In August 1724, John Tawney, of Ampney Crucis, Gloucestershire, was executed in Over1 near Gloucester after being found guilty at the County Assizes of the charge of highway robbery on the London to Worcester coaching route above Broadway.
Born in Ampney Crucis to parents who were described as being “honest parents” who gave him “sufficient competency to begin the world with”, Tawney reportedly kept “wicked company”. Aged 30 at the time of his conviction, Tawney was married with four children.
At his trial in August 1724, Tawney admitted that he had in the previous two years been involved in several highway robberies including robbing 20 people going to Cirencester Fair. On the night he attacked the London Worcester Stage Coach, Tawney was accompanied by an accomplice called Stutley. Tawney admitted that they broke in to stables owned by Mr Lillington at Wotton-under-Edge to steal horses which they used to ride to the hill above Broadway where they attacked and robbed the occupants of the coach. Captain Bissel, who was on the coach, prevented Tawney and Stutley from making off with their bounty and they fled the scene.
Tawney was tracked down and was held at Gloucester Castle, which at the time served as the county gaol. Before Tawney was hanged at Over he was reported in the papers as “being very sullen”. Before going to the gallows, Tawney allowed a Minister to pray with him and he was pressed by the Minister to reveal the whereabouts of his accomplice Stutley and another man he had mentioned during his trial but he refused to reveal their whereabouts.
Broadway History Society

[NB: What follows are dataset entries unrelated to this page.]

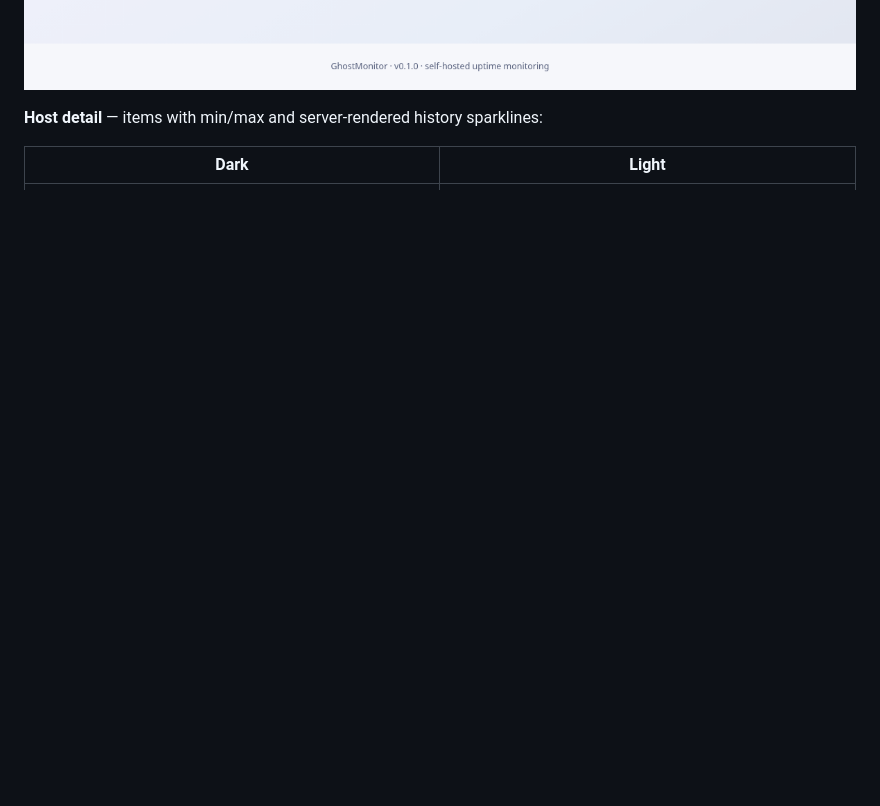
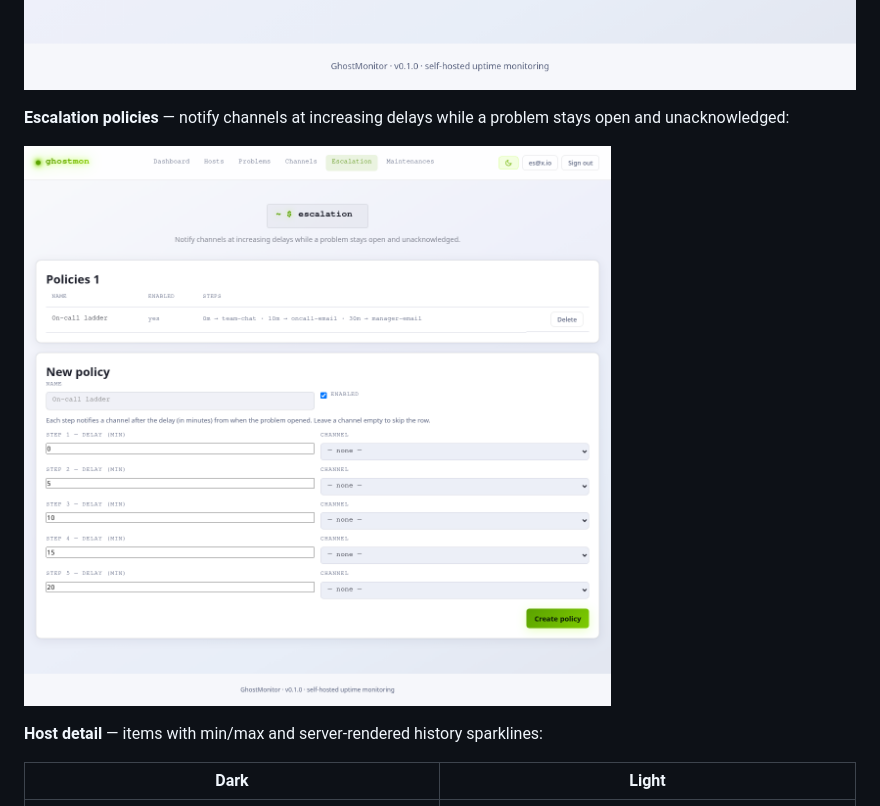
Before and after one commit to stackopshq/ghostmon, a Markdown page: README.md, the part around the change. Rendered like a GitHub page; pictures changed too: docs/assets/escalation.png (added); blank space fills up the shorter version.

```diff
--- a/README.md
+++ b/README.md
@@ -90,6 +90,11 @@ current value, and trigger status:
 with severity, duration, and one-click acknowledge:
 
 ![Problems timeline with acknowledge](docs/assets/problems-timeline.png)
+
+**Escalation policies** — notify channels at increasing delays while a problem stays
+open and unacknowledged:
+
+![Escalation policy ladder](docs/assets/escalation.png)
 
 **Host detail** — items with min/max and server-rendered history sparklines:
 
```
Also changed, not shown: docs/roadmap.md (+5 -2 lines), 5 other files.
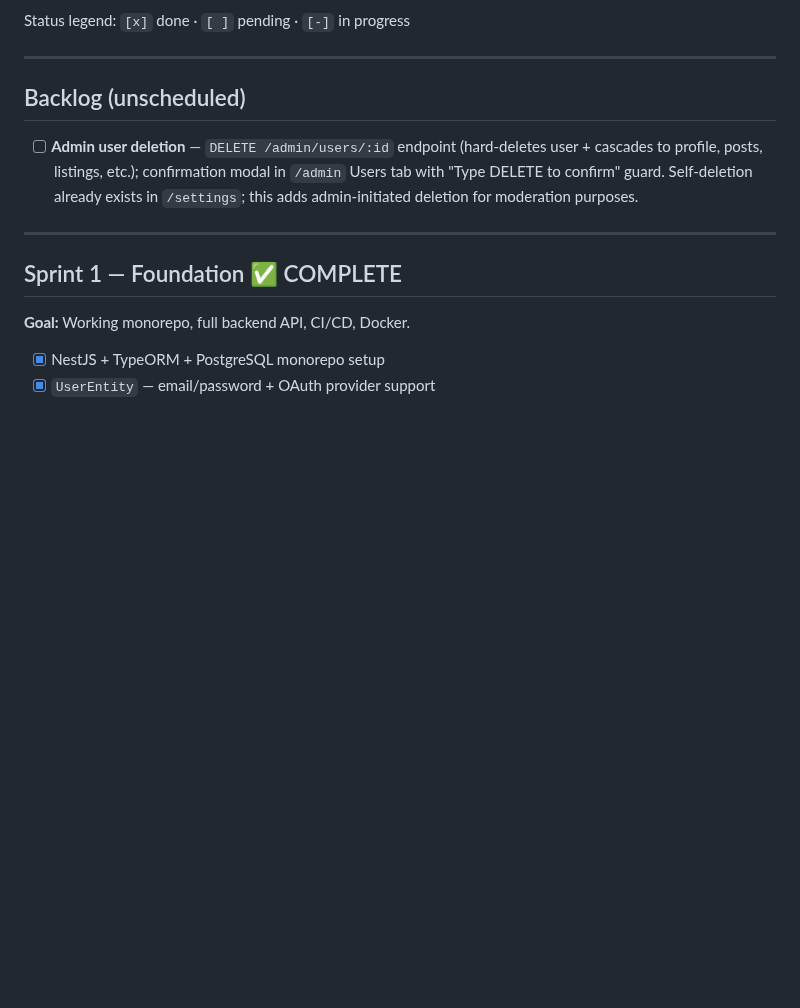
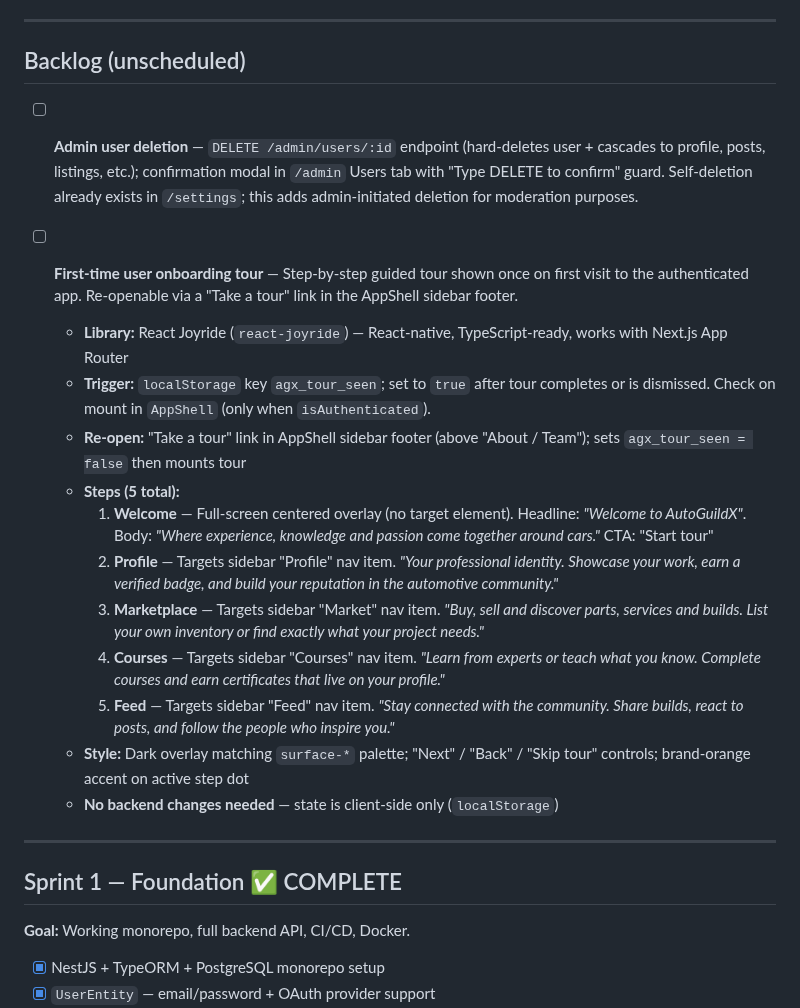
Before and after one commit to Carloskfe/autoguildx, a Markdown page: docs/TASKS.md, the part around the change. Rendered like a GitHub page; blank space fills up the shorter version.

Commit message:
docs: add first-time user tour to backlog
Co-Authored-By: Claude Sonnet 4.6 <noreply@anthropic.com>

```diff
--- a/docs/TASKS.md
+++ b/docs/TASKS.md
@@ -7,6 +7,19 @@ Status legend: `[x]` done · `[ ]` pending · `[-]` in progress
 ## Backlog (unscheduled)
 
 - [ ] **Admin user deletion** — `DELETE /admin/users/:id` endpoint (hard-deletes user + cascades to profile, posts, listings, etc.); confirmation modal in `/admin` Users tab with "Type DELETE to confirm" guard. Self-deletion already exists in `/settings`; this adds admin-initiated deletion for moderation purposes.
+
+- [ ] **First-time user onboarding tour** — Step-by-step guided tour shown once on first visit to the authenticated app. Re-openable via a "Take a tour" link in the AppShell sidebar footer.
+  - **Library:** React Joyride (`react-joyride`) — React-native, TypeScript-ready, works with Next.js App Router
+  - **Trigger:** `localStorage` key `agx_tour_seen`; set to `true` after tour completes or is dismissed. Check on mount in `AppShell` (only when `isAuthenticated`).
+  - **Re-open:** "Take a tour" link in AppShell sidebar footer (above "About / Team"); sets `agx_tour_seen = false` then mounts tour
+  - **Steps (5 total):**
+    1. **Welcome** — Full-screen centered overlay (no target element). Headline: *"Welcome to AutoGuildX"*. Body: *"Where experience, knowledge and passion come together around cars."* CTA: "Start tour"
+    2. **Profile** — Targets sidebar "Profile" nav item. *"Your professional identity. Showcase your work, earn a verified badge, and build your reputation in the automotive community."*
+    3. **Marketplace** — Targets sidebar "Market" nav item. *"Buy, sell and discover parts, services and builds. List your own inventory or find exactly what your project needs."*
+    4. **Courses** — Targets sidebar "Courses" nav item. *"Learn from experts or teach what you know. Complete courses and earn certificates that live on your profile."*
+    5. **Feed** — Targets sidebar "Feed" nav item. *"Stay connected with the community. Share builds, react to posts, and follow the people who inspire you."*
+  - **Style:** Dark overlay matching `surface-*` palette; "Next" / "Back" / "Skip tour" controls; brand-orange accent on active step dot
+  - **No backend changes needed** — state is client-side only (`localStorage`)
 
 ---
 
```
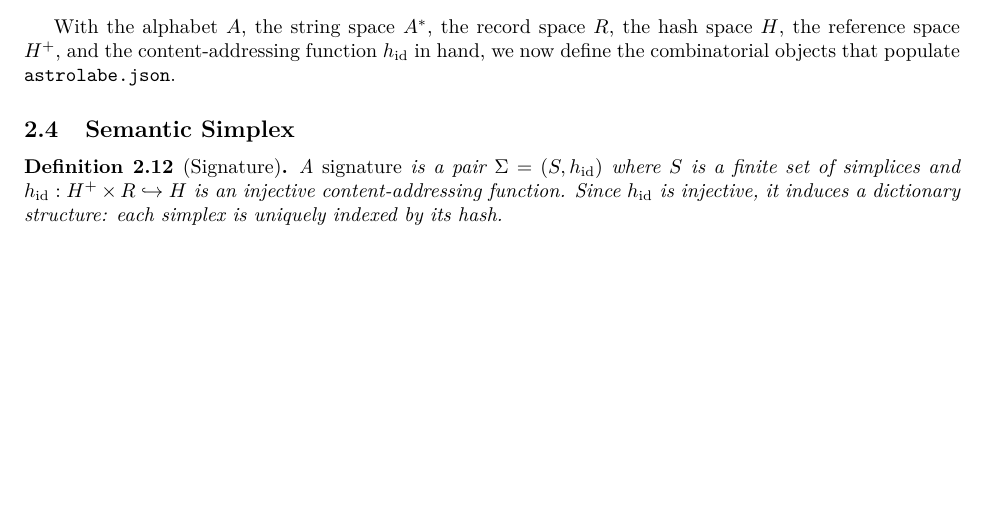
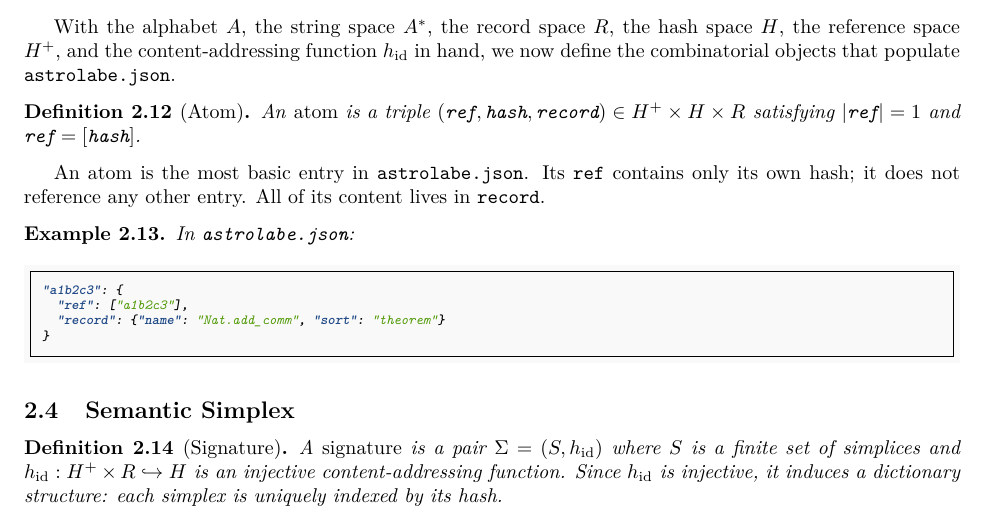
Before and after one commit to MathNetwork/Astrolabe, a LaTeX paper (paper/main.tex, which reads paper/sections/foundations.tex): part of page 8 of 28, cut so that both start at the same text, the shorter picture padded with empty space. Compiled offline with pdfLaTeX.

Commit message:
paper §2.3: add Atom definition with JSON example
Co-Authored-By: Claude Opus 4.6 (1M context) <noreply@anthropic.com>

```diff
--- a/paper/sections/foundations.tex
+++ b/paper/sections/foundations.tex
@@ -136,6 +136,23 @@ P_{\mathrm{AST}}(s) = \bigl\{\,
 \subsection{Combinatorial Structure}
 
 With the alphabet $A$, the string space $A^*$, the record space $R$, the hash space $H$, the reference space $H^+$, and the content-addressing function $h_{\mathrm{id}}$ in hand, we now define the combinatorial objects that populate \texttt{astrolabe.json}.
+
+\begin{definition}[Atom]
+\label{def:atom}
+An \emph{atom} is a triple $(\texttt{ref}, \texttt{hash}, \texttt{record}) \in H^+ \times H \times R$ satisfying $|\texttt{ref}| = 1$ and $\texttt{ref} = [\texttt{hash}]$.
+\end{definition}
+
+An atom is the most basic entry in \texttt{astrolabe.json}. Its $\texttt{ref}$ contains only its own hash; it does not reference any other entry. All of its content lives in $\texttt{record}$.
+
+\begin{example}
+In \texttt{astrolabe.json}:
+\begin{minted}[fontsize=\scriptsize]{json}
+"a1b2c3": {
+  "ref": ["a1b2c3"],
+  "record": {"name": "Nat.add_comm", "sort": "theorem"}
+}
+\end{minted}
+\end{example}
 
 \subsection{Semantic Simplex}
 
```
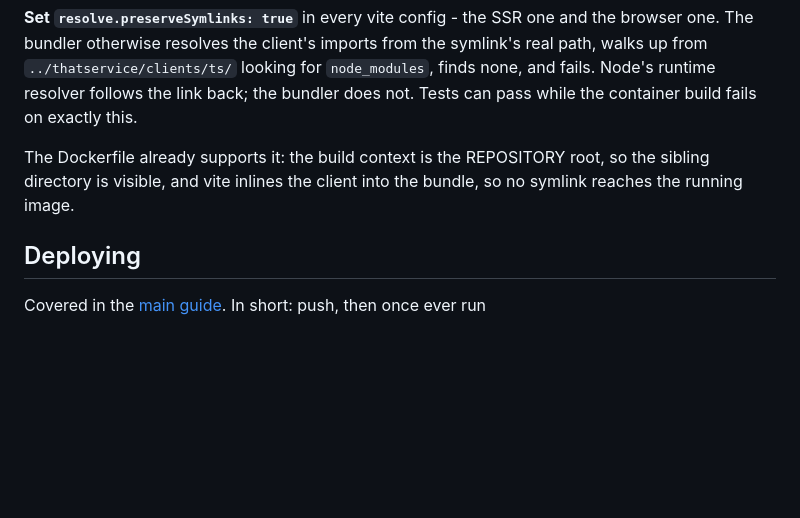
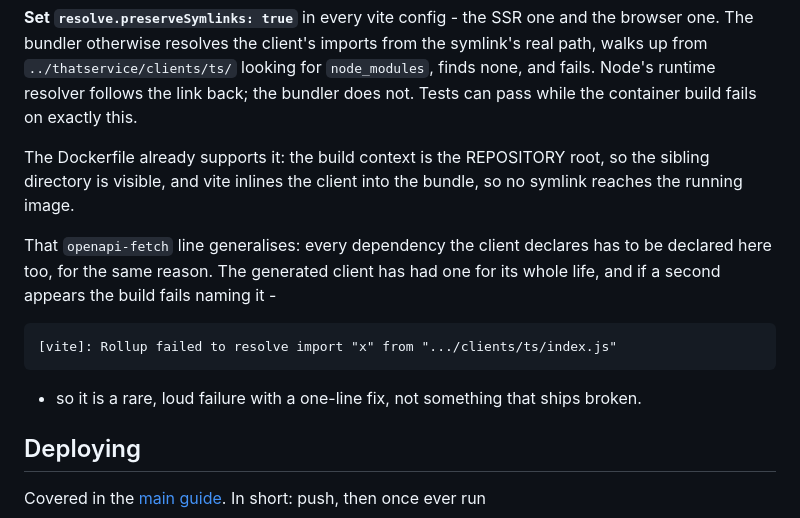
Before and after one commit to ChristopherScot/homelabctl, a Markdown page: docs/runtimes/node-service.md, the part around the change. Drawn GitHub-style; blank space fills up the shorter version.

Commit message:
docs: note that every client dependency needs declaring in the consumer
The openapi-fetch line in the previous commit reads as a one-off. It is
the general rule: npm does not install a symlinked package's
dependencies, so each one has to appear in the consumer too.

Adds the failure text, which names the package, so the fix is obvious
when it happens rather than something to re-derive.

Claude-Session: https://claude.ai/code/session_01H5R19HBQ4BHj5nXQqrPL9K

````diff
--- a/docs/runtimes/node-service.md
+++ b/docs/runtimes/node-service.md
@@ -191,6 +191,18 @@ The Dockerfile already supports it: the build context is the REPOSITORY
 root, so the sibling directory is visible, and vite inlines the client
 into the bundle, so no symlink reaches the running image.
 
+That `openapi-fetch` line generalises: every dependency the client
+declares has to be declared here too, for the same reason. The generated
+client has had one for its whole life, and if a second appears the build
+fails naming it -
+
+```
+[vite]: Rollup failed to resolve import "x" from ".../clients/ts/index.js"
+```
+
+- so it is a rare, loud failure with a one-line fix, not something that
+ships broken.
+
 ## Deploying
 
 Covered in the [main guide](../../README.md#quickstart-your-first-service).
````
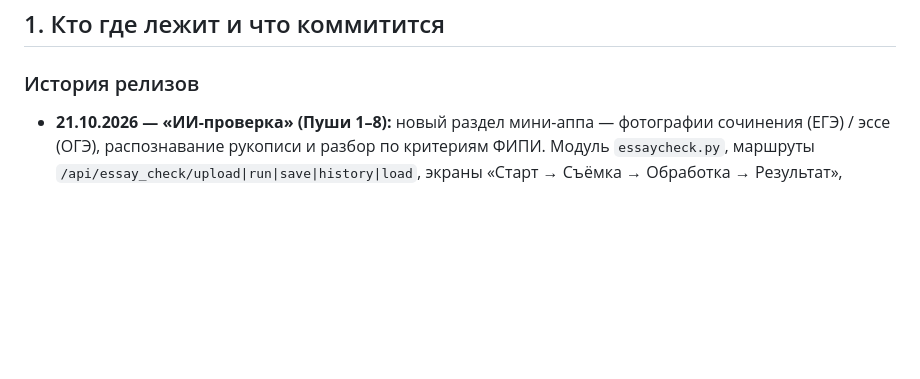
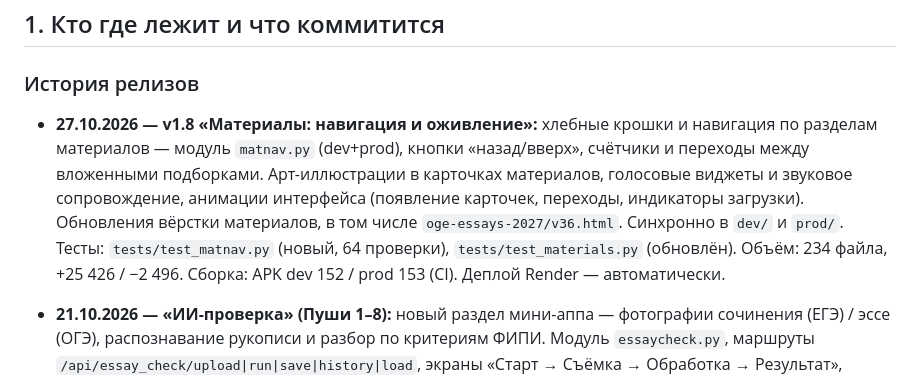
Before and after one commit to vladimirgladik1996-commits/Shkola_EGE, a Markdown page: RELEASE.md, the part around the change. Drawn GitHub-style; blank space fills up the shorter version.

Commit message:
RELEASE.md: история релиза v1.8 — материалы: навигация и оживление [skip ci]

```diff
--- a/RELEASE.md
+++ b/RELEASE.md
@@ -9,6 +9,16 @@
 ## 1. Кто где лежит и что коммитится
 
 ### История релизов
+
+- **27.10.2026 — v1.8 «Материалы: навигация и оживление»:** хлебные крошки и
+  навигация по разделам материалов — модуль `matnav.py` (dev+prod), кнопки
+  «назад/вверх», счётчики и переходы между вложенными подборками. Арт-иллюстрации
+  в карточках материалов, голосовые виджеты и звуковое сопровождение, анимации
+  интерфейса (появление карточек, переходы, индикаторы загрузки). Обновления
+  вёрстки материалов, в том числе `oge-essays-2027/v36.html`. Синхронно в `dev/`
+  и `prod/`. Тесты: `tests/test_matnav.py` (новый, 64 проверки),
+  `tests/test_materials.py` (обновлён). Объём: 234 файла, +25 426 / −2 496.
+  Сборка: APK dev 152 / prod 153 (CI). Деплой Render — автоматически.
 
 - **21.10.2026 — «ИИ-проверка» (Пуши 1–8):** новый раздел мини-аппа — фотографии
   сочинения (ЕГЭ) / эссе (ОГЭ), распознавание рукописи и разбор по критериям ФИПИ.
```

- Prior to 1792, executions at Gloucester took place in the village of Over 2 miles from the city. The condemned were conveyed to the gallows in carts, sitting on their own coffins.